not really, the K factor is how aggressive the system is in trying to move to a
new location, and the other factors affect how it reacts when it overshoots.

the stuttering (and probably the whining) of your motor is probably caused by it
trying too hard to be precise and overshooting (and therefor having to back up)

I believe the K value is a small integer (6 or so), try reducing it a bit. it
will make the machine accelerate a bit slower, but should stabilize things.

values in the 3-5 range have been mentioned.

you want it as high as it can be without makeing the machine unstable.

That is totally normal. The motors will hold position for two seconds after each command and you are hearing the sound of the motor holding position

The noise you’re hearing I’ve heard described as the encoders “settling” on the final position. I hear the same noise every time my machine moves and nothing has caught fire yet :stuck_out_tongue:

I don’t have a great deal of experience with PID tuning, but I have been able to tune my quadcopter and rover autopilots in KSP successfully. Each of the values determine how the machine adapts its movements to get them as close as possible to the desired location. Simply put, the more off any of these settings are, the more erratically the machine will try to compensate for being out of position.
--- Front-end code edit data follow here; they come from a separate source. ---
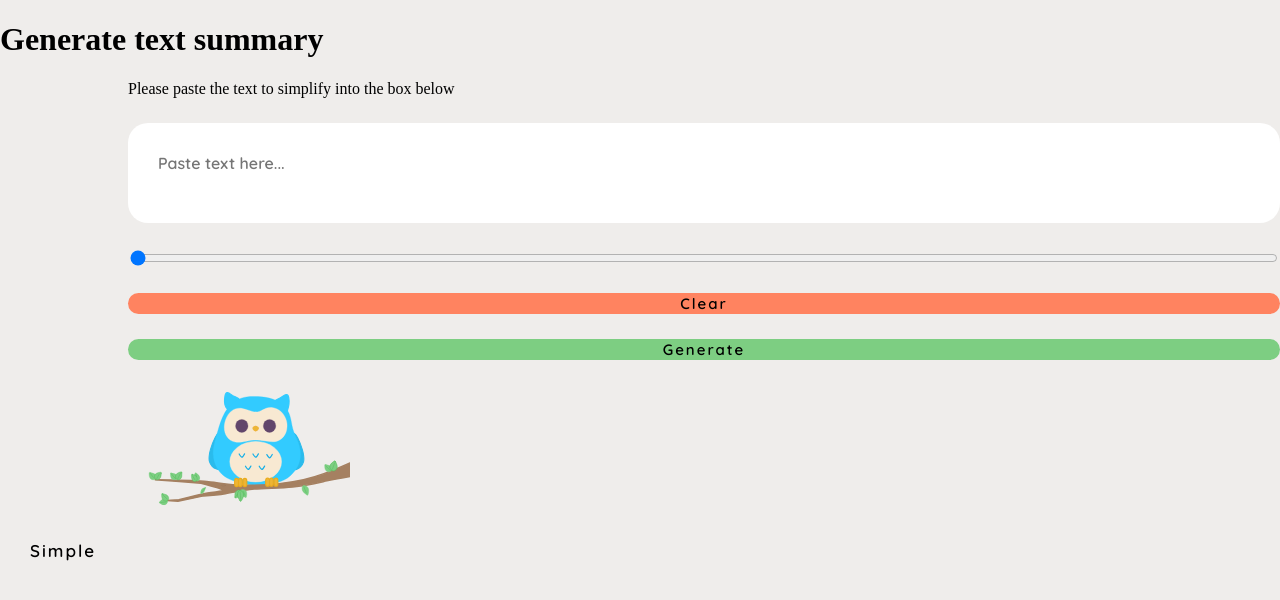
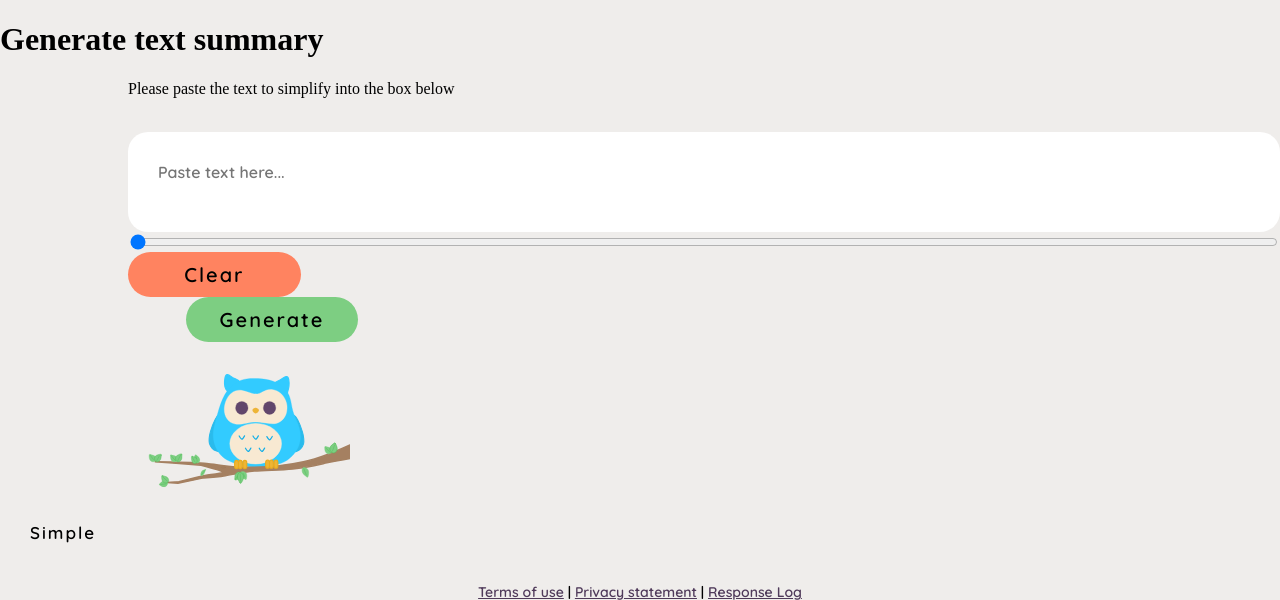
Before and after one commit to ilona-krasnova/IRM4900, a PHP site: page / in a window 1280 px wide. Shown: the part 54-654 px from the top of the page. Run offline with PHP 8.4, Linux system fonts and the light colour scheme.

Commit message:
Update styles.css

```diff
--- a/styles.css
+++ b/styles.css
@@ -1,17 +1,3 @@
-/*
-- IRM4900 Capstone Project - Fall 2023/ Winter 2024
-- Using Generative Artificial Intelligence for Age-Appropriate Text Summarization
-
-- Team Members
-- Technical Lead: Jamila Johnson | 101206365
-- Documentation: Phoebe Chong | 101075924
-- Lead Developer/AI: Ilona Krasnova | 101211529
-- UI/UX Designer: Morgan Gardiner | 101024884
-
-- CSS stylesheet for all of Rescribe's pages
-- Pages uses a flexbox layout to map out HTML elements / create a responsive website
-*/
-
 * {
     box-sizing: border-box;
   }
@@ -68,13 +54,6 @@
     padding-left: 10%;
   }
 
-  #subHeader {
-    color: #4F3A5A;
-    font-family: "Dosis", sans-serif;
-    font-weight: 600;
-    letter-spacing: 5px;
-  }
-
   .pagePara {
     font-family: 'Quicksand', sans-serif;
     font-weight: 600;
@@ -101,10 +80,18 @@
 
   /*Hompage - Form layout*/
   .formElement {
+    padding-left: 10%;
     display: flex;
     flex-direction: column;
-    padding-left: 10%;
-    gap: 25px;
+    flex-wrap: wrap;
+  }
+
+  #subHeader {
+    color: #4F3A5A;
+    font-family: 'Quicksand', sans-serif;
+    font-weight: 600;
+    letter-spacing: 5px;
+    font-size: 22px;
   }
 
   .textAInput {
@@ -116,6 +103,12 @@
     border: none;
     resize: none;
     font-size: 16px;
+    margin-top: 3%;
+  }
+
+  .difficultyRow {
+    display: flex;
+    justify-content: center;
   }
 
   #sliderValue {
@@ -127,26 +120,37 @@
     letter-spacing: 2px;
   }
 
+  .buttonRow {
+    display: flex;
+    justify-content: center;
+  }
+
   .genBtn {
     font-family: 'Quicksand', sans-serif;
     font-weight: 600;
-    font-size: 15px;
+    font-size: 20px;
     color: black;
     background-color: #7DCE82;
     border-radius: 50px;
     border: none;
     letter-spacing: 2px;
+    margin-left: 5%;
+    padding: 10px 0px 10px;
+    width: 15%;
   }
 
   .clearBtn {
     font-family: 'Quicksand', sans-serif;
     font-weight: 600;
-    font-size: 15px;
+    font-size: 20px;
     color: black;
     background-color: #FF8360;
     border-radius: 50px;
     border: none;
     letter-spacing: 2px;
+    margin-right: 5%;
+    padding: 10px 0px 10px;
+    width: 15%;
   }
 
   /*Collective styles - Center layout*/
@@ -204,13 +208,13 @@
     margin: 10px 10px 0px 10px;
   }
 
-    /*Log Response page - text styles*/
+  /*Log Response*/
   .pageHeaderLogR {
     color: #4F3A5A;
     font-family: "Dosis", sans-serif;
     font-weight: 600;
     letter-spacing: 5px;
-    padding-left: 6%;
+    padding-left: 5%;
   }
 
   .logPagePara {
@@ -239,7 +243,7 @@
     background-color: transparent;
   }
 
-  /*Responsive layout - column layout for screens 600px or less*/
+  /*Responsive layout*/
   @media screen and (max-width: 600px) {
 
     .header {
@@ -287,4 +291,4 @@
     }
 
 
-  }/*end of media*/
+  }
```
If you’re running the default settings, these settings will work for you, although the encoders may be a little noisy. After you start cutting, you won’t be able to hear the encoder noise over the router and dust collector.

Thank you for the appeasing info MM.

Once the Maslow motors became available I jumped on them and ordered 4 (I’m using one for my z-axis, and wanted a spare). So,didn’t have to demount from the frame, and have as such cracked open the gearbox of the spare and found the following gear ratios:
Twin start worm (Brass) --> 25T Nylon Compund 10T --> 35T Metal Compound 9T --> 29T Metal Compound 18T --> 37T Metal Output gear.
This corrolates with the thread on gearboxes Whats inside the gearbox/motor?
Have to say, I think the quality of the Maslow supplied gearbox is much better than those I sourced from Alibaba.
So, Guess I have the right encoder res at 8113.73, and the gearbox is good, so maybe I’m just a bit paranoid about the whining noise ;¬)


It’s getting late and it’s close to zero degrees in the garage so I’m going to call it a night. But I have now initiated the zeroing of the gears and shall complete the calibration tmrw morning.

Thank you all for your help today. I’m totally blown away not only by the Maslow concept, but also this wonderful community. Never will I feel lonely again in my garage! :¬)

All the best,